Apart from the pictures, reproduce the data below exactly as it stands.
★ ★ ★ ★ ★ ★ ★
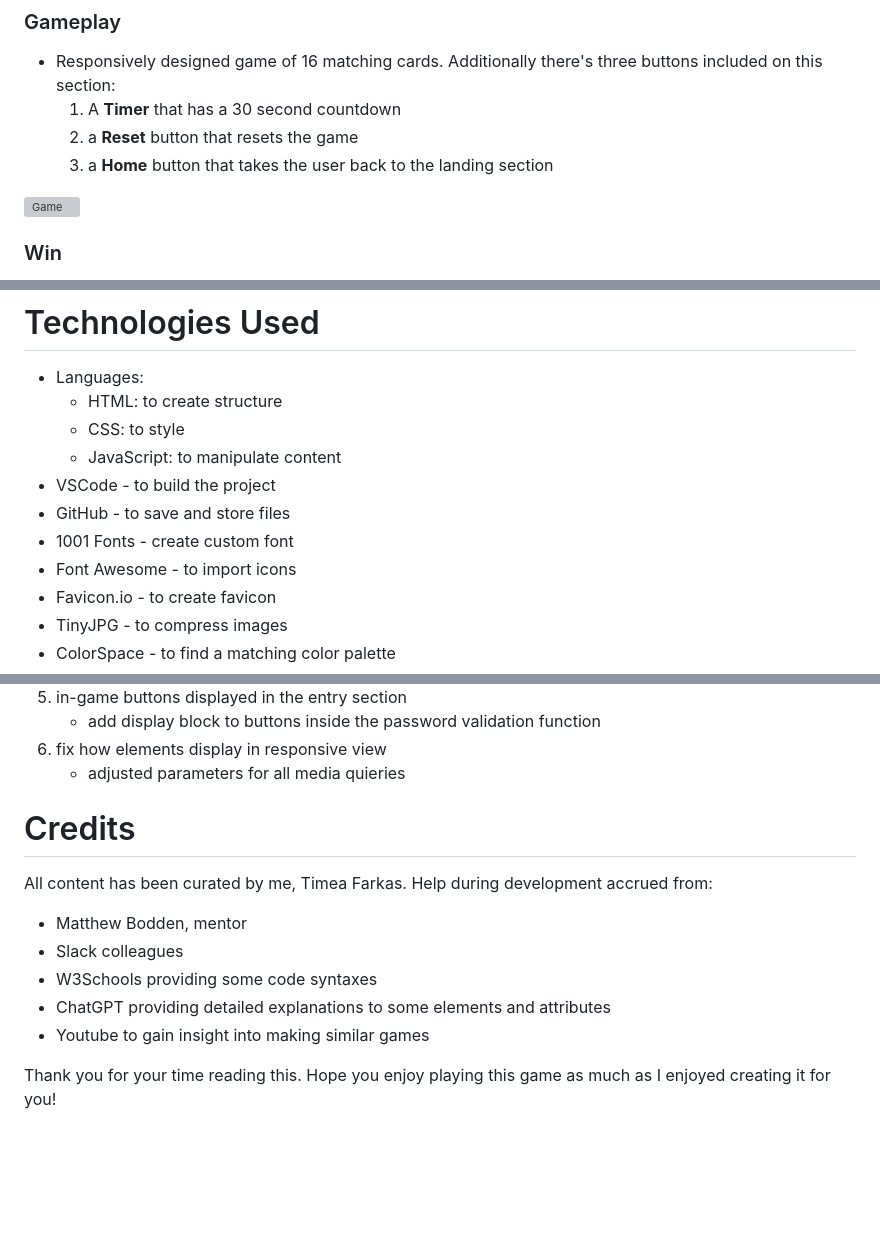
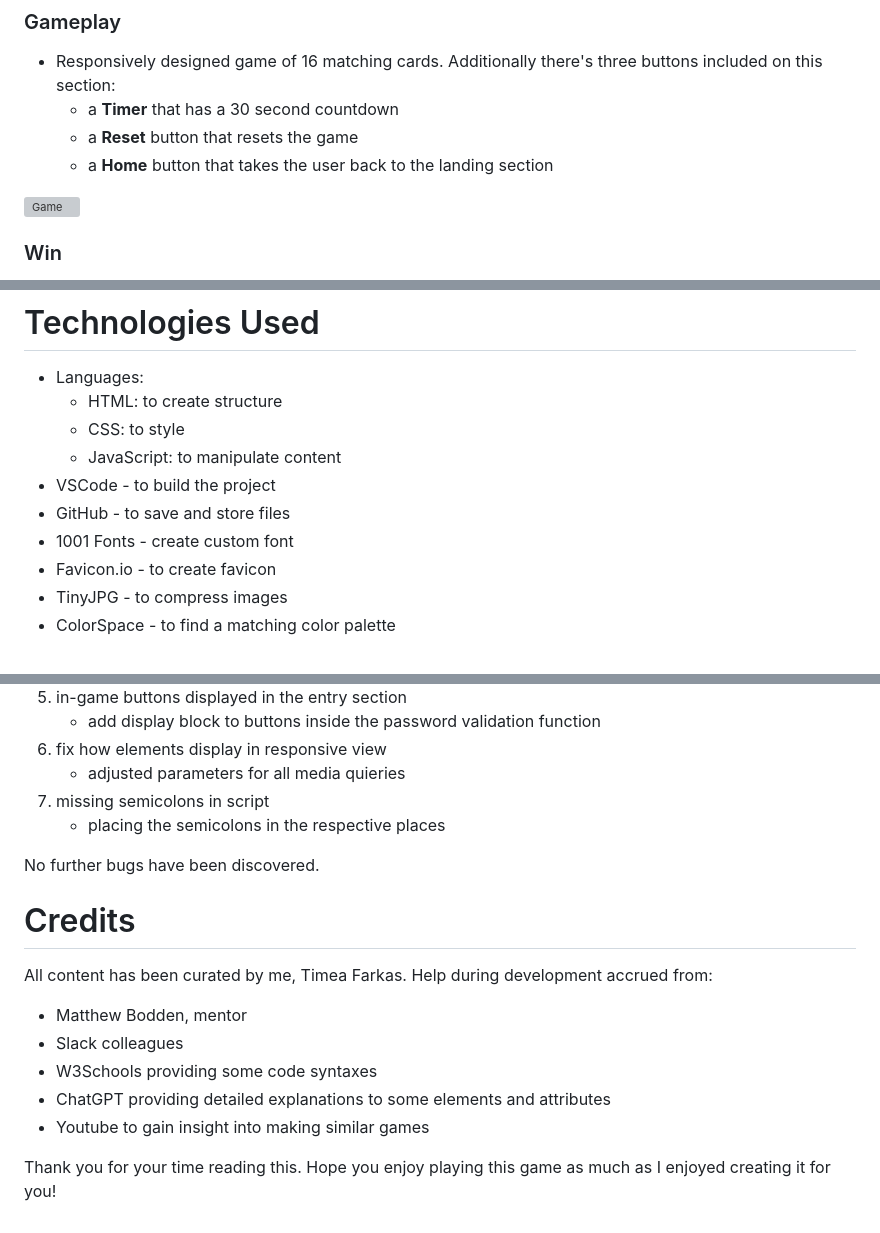
Before and after one commit to tmea-farkas/middle-earth, a Markdown page: README.md, 3 parts joined by grey strips. GitHub-like rendering; blank space fills up the shorter version; grey boxes are pictures that could not be loaded.

Commit message:
correcting spelling in README.md

```diff
--- a/README.md
+++ b/README.md
@@ -87,9 +87,9 @@ All images have been sourced from Reddit (specifically looked for high-resolutio
 
 ### Gameplay
 - Responsively designed game of 16 matching cards. Additionally there's three buttons included on this section:
-    1. A **Timer** that has a 30 second countdown
-    2. a **Reset** button that resets the game
-    3. a **Home** button that takes the user back to the landing section
+    - a **Timer** that has a 30 second countdown
+    - a **Reset** button that resets the game
+    - a **Home** button that takes the user back to the landing section
 
 ![Game](<https://github.com/tmea-farkas/middle-earth/blob/main/assets/images/readme/game.jpg>)
 
@@ -111,7 +111,6 @@ In the future I'd like to add another feature that counts scores and keeps a log
 - VSCode - to build the project
 - GitHub - to save and store files
 - 1001 Fonts - create custom font
-- Font Awesome - to import icons
 - Favicon.io - to create favicon
 - TinyJPG - to compress images
 - ColorSpace - to find a matching color palette
@@ -155,7 +161,10 @@ During development there were several bugs that needed adressing:
     - add display block to buttons inside the password validation function
 6. fix how elements display in responsive view
     - adjusted parameters for all media quieries
+7. missing semicolons in script
+    - placing the semicolons in the respective places
 
+No further bugs have been discovered.
 
 # Credits
 All content has been curated by me, Timea Farkas.
@@ -167,5 +176,3 @@ Help during development accrued from:
 - Youtube to gain insight into making similar games
 
 Thank you for your time reading this. Hope you enjoy playing this game as much as I enjoyed creating it for you!
-
-[def]: am.i.responsive.jpg
```
Also changed, not shown: other parts of README.md (+8 -1 lines).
★ ★ ★ ★ ★ ★ ★
- Reply:
Before and after one commit to tmea-farkas/middle-earth, a Markdown page: README.md, 3 parts joined by grey strips. GitHub-like rendering; blank space fills up the shorter version; grey boxes are pictures that could not be loaded.

Commit message:
correcting spelling in README.md

```diff
--- a/README.md
+++ b/README.md
@@ -87,9 +87,9 @@ All images have been sourced from Reddit (specifically looked for high-resolutio
 
 ### Gameplay
 - Responsively designed game of 16 matching cards. Additionally there's three buttons included on this section:
-    1. A **Timer** that has a 30 second countdown
-    2. a **Reset** button that resets the game
-    3. a **Home** button that takes the user back to the landing section
+    - a **Timer** that has a 30 second countdown
+    - a **Reset** button that resets the game
+    - a **Home** button that takes the user back to the landing section
 
 ![Game](<https://github.com/tmea-farkas/middle-earth/blob/main/assets/images/readme/game.jpg>)
 
@@ -111,7 +111,6 @@ In the future I'd like to add another feature that counts scores and keeps a log
 - VSCode - to build the project
 - GitHub - to save and store files
 - 1001 Fonts - create custom font
-- Font Awesome - to import icons
 - Favicon.io - to create favicon
 - TinyJPG - to compress images
 - ColorSpace - to find a matching color palette
@@ -155,7 +161,10 @@ During development there were several bugs that needed adressing:
     - add display block to buttons inside the password validation function
 6. fix how elements display in responsive view
     - adjusted parameters for all media quieries
+7. missing semicolons in script
+    - placing the semicolons in the respective places
 
+No further bugs have been discovered.
 
 # Credits
 All content has been curated by me, Timea Farkas.
@@ -167,5 +176,3 @@ Help during development accrued from:
 - Youtube to gain insight into making similar games
 
 Thank you for your time reading this. Hope you enjoy playing this game as much as I enjoyed creating it for you!
-
-[def]: am.i.responsive.jpg
```
Also changed, not shown: other parts of README.md (+8 -1 lines).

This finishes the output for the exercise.